Each of us might ask ourselves now and then, what we’re doing here, how we got here, and most of all why God chose us and not someone else. There are, you know, more people not here today than there will ever be in this church. Perhaps the Gospel we proclaim this Sunday is not about Peter, Andrew, James, and John. It seems to reveal something to us about how God works and about how people who experience Jesus Christ respond. God finds us doing what we do every day from mending nets to folding laundry, from driving to work to playing golf. He might find us here, but more likely we’re here because he found us somewhere else.
The message spoken by Jesus and his invitation to the Kingdom of God is spoken in this place today because, when we come face to face with this Gospel we are face to face with Jesus himself. My friends, we must stop thinking that the Kingdom of God is some place or some time period yet to come. The Kingdom of God is a new state of mind that brings about a new way of living. It grows through a web of relationship’s in which people experience loving union with God and one another.
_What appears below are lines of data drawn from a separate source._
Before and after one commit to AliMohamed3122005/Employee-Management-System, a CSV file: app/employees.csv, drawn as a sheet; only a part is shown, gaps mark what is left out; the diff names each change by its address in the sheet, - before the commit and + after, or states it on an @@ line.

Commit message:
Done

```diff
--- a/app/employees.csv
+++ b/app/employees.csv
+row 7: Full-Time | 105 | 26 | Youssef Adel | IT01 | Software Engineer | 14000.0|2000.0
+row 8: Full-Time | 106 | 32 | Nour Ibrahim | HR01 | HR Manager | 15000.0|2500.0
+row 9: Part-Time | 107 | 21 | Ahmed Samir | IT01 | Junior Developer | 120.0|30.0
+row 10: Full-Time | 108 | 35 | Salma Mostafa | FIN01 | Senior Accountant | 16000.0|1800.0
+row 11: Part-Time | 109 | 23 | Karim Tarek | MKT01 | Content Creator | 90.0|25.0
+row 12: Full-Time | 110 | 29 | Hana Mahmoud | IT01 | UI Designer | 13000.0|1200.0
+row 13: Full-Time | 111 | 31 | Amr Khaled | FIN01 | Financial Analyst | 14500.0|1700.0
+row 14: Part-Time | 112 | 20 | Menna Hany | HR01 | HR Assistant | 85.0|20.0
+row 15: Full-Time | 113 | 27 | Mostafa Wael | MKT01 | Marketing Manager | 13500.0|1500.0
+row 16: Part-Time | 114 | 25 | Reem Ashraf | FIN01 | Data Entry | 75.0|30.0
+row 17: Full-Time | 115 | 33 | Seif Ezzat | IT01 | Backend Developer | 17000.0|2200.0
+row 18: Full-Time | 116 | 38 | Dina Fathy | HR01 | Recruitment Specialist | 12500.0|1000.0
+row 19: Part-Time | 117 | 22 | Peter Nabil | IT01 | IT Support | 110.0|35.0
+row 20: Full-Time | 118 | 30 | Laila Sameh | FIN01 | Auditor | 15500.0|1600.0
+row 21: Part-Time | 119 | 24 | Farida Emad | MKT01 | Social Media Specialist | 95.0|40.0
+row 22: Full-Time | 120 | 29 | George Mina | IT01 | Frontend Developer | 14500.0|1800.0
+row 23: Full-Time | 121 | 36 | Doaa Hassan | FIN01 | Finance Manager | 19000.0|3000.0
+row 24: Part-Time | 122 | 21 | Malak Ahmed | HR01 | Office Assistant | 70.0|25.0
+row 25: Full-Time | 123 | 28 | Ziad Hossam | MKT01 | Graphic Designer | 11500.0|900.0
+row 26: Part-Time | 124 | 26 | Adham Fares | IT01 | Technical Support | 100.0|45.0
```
Jesus showed us what it looked like by his relationships with others, and he taught us to pray for it as we shall soon do. In that prayer, we find the best and most concise interpretation of the meaning: “Kingdom of God”: Your kingdom come, your will be done, on earth as in heaven. The Kingdom is where ever and whenever God’s will is done. What this Gospel reveals is that God is calling every one of us, and our first response to that call is to do the will of God right now without delay, and with every decision of our lives consider carefully what God’s will might be.